Reason 2: Modern medicine has resulted in longer life expectancies

The other contributing factor to Social Security’s expected financial woes is that modern medicine has resulted in Americans living longer lives and therefore collecting Social Security benefits for a greater number of years.

According to the Social Security Administration’s (SSA) life tables, a man who was born in 1900 lived for about 13 years after reaching the age of 65. However, a man born in 1960 (a member of the baby boomers I discussed earlier) is expected to live roughly 18 years after reaching 65 years of age. And the life expectancy improvement is nearly as dramatic for females as well. In other words, the current group of retirees is expected to collect Social Security benefits for almost five years longer than the group of retirees 60 years prior.

And this trend is expected to continue going forward. As you can see in the chart below, the average person born in 2000 will live over two decades after reaching the age of 65.


More money flowing out than coming in

As a result of this combination of baby boomers retiring and senior citizens living longer lives, there will be far fewer workers paying Social Security tax for each beneficiary receiving retirement benefits. Image source: 2016 Social Security Trustees Report.

As you can see, from 1980 until almost 2010, the ratio stayed steady at 3.2-3.4 workers paying into Social Security per beneficiary. As of 2016, this ratio has already dropped well below 3-to-1, and is expected to decline rapidly over the next few decades, reaching a level of just 2.2 workers per beneficiary by 2035.

What can be done?

The good news is that there is still time to fix the problem, and there are two main ways it can be done.

• Decrease benefits, which could come in the form of an across-the-board cut, or increase the full retirement age, cut benefits to wealthy retirees, or several other ways.
• Raise Social Security taxes. The current tax rate is 6.2% for employers and employees, assessed on up to $127,200 of earned income. So, a tax increase could either be a higher tax rate or a raising or elimination of the taxable wage cap.

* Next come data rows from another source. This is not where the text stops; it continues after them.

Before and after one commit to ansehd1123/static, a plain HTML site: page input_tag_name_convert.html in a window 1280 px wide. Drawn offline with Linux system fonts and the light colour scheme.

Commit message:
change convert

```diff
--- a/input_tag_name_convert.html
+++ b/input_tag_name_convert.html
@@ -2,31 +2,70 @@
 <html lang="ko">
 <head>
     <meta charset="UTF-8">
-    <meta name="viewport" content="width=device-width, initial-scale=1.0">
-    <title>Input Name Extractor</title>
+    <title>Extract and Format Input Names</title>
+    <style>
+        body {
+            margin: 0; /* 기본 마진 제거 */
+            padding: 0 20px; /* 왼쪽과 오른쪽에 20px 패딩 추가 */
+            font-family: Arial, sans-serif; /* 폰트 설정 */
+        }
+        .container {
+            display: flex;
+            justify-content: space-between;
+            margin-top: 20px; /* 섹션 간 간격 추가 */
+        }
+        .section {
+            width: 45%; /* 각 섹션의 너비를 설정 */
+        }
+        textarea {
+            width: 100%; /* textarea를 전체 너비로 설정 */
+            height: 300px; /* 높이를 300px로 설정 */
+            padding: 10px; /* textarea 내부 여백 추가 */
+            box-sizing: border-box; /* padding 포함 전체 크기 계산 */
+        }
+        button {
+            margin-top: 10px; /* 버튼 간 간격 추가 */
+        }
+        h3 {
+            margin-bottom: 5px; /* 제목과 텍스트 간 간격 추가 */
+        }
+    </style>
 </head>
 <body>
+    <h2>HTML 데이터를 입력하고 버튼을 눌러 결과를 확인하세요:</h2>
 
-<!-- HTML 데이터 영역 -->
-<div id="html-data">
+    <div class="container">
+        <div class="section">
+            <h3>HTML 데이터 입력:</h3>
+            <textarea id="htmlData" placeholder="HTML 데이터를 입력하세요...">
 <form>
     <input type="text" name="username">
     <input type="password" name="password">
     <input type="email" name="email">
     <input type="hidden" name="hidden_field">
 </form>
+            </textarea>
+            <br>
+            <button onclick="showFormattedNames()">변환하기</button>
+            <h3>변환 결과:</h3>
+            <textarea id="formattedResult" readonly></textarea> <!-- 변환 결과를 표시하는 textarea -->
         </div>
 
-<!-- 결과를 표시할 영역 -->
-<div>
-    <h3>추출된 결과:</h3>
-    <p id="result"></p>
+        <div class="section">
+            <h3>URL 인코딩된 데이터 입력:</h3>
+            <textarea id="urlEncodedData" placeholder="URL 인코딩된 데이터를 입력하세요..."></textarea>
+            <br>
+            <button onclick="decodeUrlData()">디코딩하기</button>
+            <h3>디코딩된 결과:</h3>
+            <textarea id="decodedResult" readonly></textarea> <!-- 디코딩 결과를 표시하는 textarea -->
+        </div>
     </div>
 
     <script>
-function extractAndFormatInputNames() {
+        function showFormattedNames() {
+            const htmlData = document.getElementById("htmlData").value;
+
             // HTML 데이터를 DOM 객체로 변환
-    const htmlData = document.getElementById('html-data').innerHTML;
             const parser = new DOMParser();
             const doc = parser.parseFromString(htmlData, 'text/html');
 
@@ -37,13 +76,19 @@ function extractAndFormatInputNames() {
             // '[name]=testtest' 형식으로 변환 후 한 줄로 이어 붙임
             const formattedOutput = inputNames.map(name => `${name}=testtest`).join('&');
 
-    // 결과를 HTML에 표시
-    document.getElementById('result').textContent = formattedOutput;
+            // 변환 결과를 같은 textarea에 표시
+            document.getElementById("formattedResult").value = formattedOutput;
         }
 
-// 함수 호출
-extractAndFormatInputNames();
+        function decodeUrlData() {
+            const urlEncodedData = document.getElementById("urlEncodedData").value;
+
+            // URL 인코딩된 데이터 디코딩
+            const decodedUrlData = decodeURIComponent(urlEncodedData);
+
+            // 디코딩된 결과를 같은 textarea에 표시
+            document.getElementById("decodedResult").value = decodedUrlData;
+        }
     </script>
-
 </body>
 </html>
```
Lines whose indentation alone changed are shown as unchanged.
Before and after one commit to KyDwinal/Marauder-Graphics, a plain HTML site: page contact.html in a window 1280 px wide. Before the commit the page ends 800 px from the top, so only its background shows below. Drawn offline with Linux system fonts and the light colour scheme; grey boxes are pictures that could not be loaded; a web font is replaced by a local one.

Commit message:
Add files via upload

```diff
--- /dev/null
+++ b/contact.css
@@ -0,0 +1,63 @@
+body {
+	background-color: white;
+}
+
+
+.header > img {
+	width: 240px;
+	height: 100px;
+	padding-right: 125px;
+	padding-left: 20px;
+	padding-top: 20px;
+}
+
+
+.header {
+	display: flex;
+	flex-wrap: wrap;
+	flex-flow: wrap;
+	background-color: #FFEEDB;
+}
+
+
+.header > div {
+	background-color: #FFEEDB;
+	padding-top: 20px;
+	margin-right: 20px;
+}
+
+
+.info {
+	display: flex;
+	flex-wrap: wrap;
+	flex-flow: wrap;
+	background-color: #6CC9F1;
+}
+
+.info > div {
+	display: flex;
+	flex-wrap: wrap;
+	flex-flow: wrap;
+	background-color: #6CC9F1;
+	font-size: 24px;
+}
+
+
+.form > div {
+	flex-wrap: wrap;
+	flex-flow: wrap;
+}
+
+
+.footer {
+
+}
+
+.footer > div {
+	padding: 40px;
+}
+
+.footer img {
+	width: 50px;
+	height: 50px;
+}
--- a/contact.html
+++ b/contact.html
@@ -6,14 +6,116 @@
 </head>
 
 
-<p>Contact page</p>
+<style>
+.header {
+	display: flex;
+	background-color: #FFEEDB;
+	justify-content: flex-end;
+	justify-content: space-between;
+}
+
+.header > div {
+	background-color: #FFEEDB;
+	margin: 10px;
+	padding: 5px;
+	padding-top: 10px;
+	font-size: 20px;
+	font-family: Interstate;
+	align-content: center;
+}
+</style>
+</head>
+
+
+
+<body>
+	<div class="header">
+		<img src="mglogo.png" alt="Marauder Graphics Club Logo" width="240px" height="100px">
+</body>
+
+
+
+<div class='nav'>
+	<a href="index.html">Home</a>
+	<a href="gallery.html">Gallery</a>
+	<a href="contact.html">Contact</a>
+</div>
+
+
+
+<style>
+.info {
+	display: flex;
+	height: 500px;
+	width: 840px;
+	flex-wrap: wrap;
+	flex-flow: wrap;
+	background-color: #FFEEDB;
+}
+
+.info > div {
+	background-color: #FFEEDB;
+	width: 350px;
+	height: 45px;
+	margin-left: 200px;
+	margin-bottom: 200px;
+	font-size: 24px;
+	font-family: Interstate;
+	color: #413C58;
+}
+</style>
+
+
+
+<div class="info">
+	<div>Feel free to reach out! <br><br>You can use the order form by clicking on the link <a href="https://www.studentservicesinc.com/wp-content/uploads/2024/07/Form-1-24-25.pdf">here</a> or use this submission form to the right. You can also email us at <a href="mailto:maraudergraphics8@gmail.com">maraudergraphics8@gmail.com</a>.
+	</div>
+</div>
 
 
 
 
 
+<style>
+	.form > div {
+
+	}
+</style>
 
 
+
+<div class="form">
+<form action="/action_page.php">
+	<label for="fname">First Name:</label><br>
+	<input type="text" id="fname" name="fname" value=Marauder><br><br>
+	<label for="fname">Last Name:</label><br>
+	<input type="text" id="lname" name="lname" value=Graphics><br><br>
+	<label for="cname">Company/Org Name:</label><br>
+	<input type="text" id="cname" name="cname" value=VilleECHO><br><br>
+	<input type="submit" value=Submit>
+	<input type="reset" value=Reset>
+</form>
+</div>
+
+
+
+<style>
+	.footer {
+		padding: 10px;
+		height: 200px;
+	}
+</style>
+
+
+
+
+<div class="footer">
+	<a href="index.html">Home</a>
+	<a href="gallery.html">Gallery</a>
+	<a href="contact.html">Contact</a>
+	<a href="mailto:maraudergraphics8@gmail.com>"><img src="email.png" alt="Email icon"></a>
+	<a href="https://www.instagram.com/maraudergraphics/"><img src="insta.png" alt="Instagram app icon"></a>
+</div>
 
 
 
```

There’s no way to predict the eventual reform package that will be passed, but history tells us that something will be done. It’s just a matter of how long it will take Congress to act and what the eventual solution will look like.

Image sources: Social Security Administration.